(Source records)
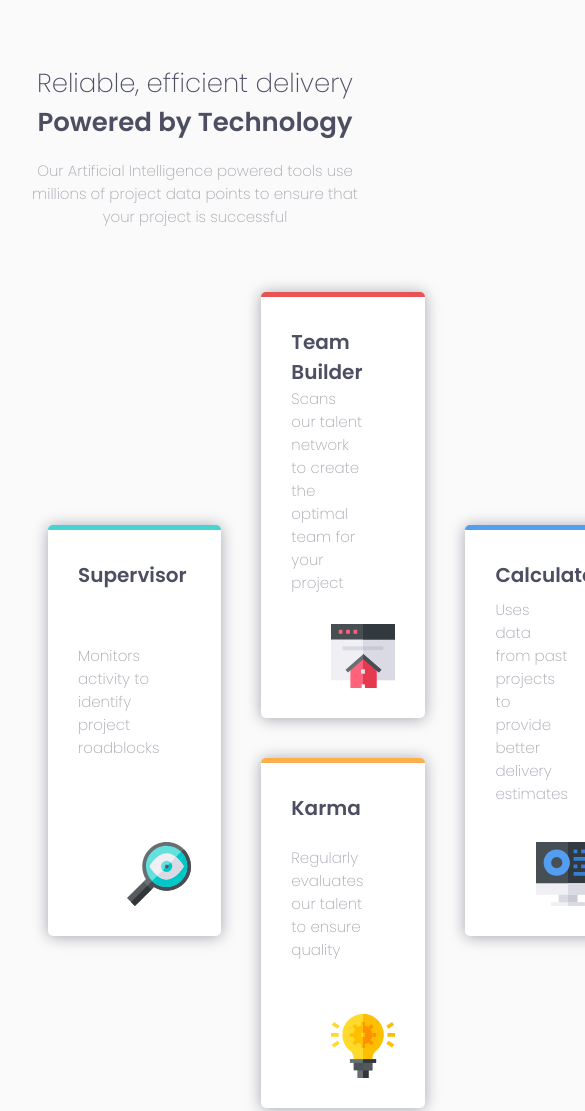
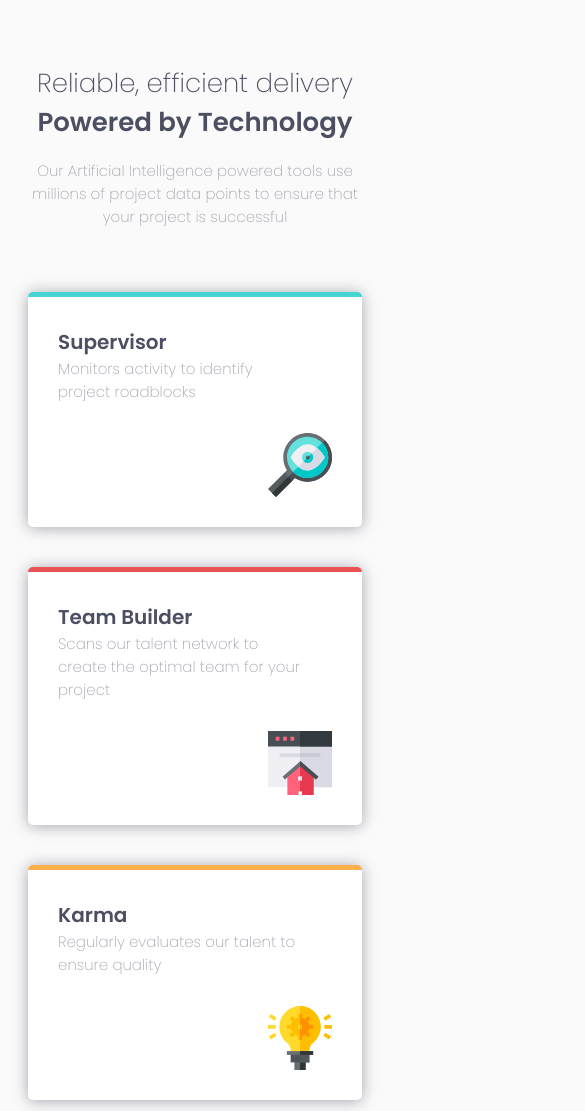
Before and after one commit to RaynaFaye/four-card-feature-section, a plain HTML site: page index.html in a window 390 px wide. Shown: the top 1111 px of the page, 585 px wide, since content can reach past the window. Drawn offline with Linux system fonts and the light colour scheme.

Commit message:
Media query css styles for card section

```diff
--- a/css/style.css
+++ b/css/style.css
@@ -33,7 +33,7 @@ body {
   margin: 4rem 0;
   display: grid;
   grid-template-columns: 1fr 4fr 4fr 4fr 1fr;
-    grid-gap: 40px;
+  grid-gap: 40px;
 }
 .card {
   background-color: #ffffff;
@@ -57,7 +57,7 @@ body {
 }
 .card__image {
   align-self: flex-end;
-  padding: 30px
+  padding: 30px;
 }
 .card-supervisor {
   border-top: 5px solid hsl(180, 62%, 55%);
@@ -88,6 +88,19 @@ body {
   color: hsl(228, 45%, 44%);
 }
 /* Media Queries */
+@media all and (max-width: 768px) {
+  .cards {
+    margin: 4rem 20px;
+    grid-template-columns: 1fr;
+  }
+  .card-supervisor,
+  .card-team-builder,
+  .card-karma,
+  .card-calculator {
+    grid-column: auto;
+    grid-row: auto;
+  }
+}
 @media all and (max-width: 504px) {
   .title-section {
     margin-left: 20px;
```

• [WHAT TO WORK ON] Some of the data mentions "grid". Copy every line where it does.

• [TASK RESPONSE]
   display: grid;
   grid-template-columns: 1fr 4fr 4fr 4fr 1fr;
-    grid-gap: 40px;
+  grid-gap: 40px;
+    grid-template-columns: 1fr;
+    grid-column: auto;
+    grid-row: auto;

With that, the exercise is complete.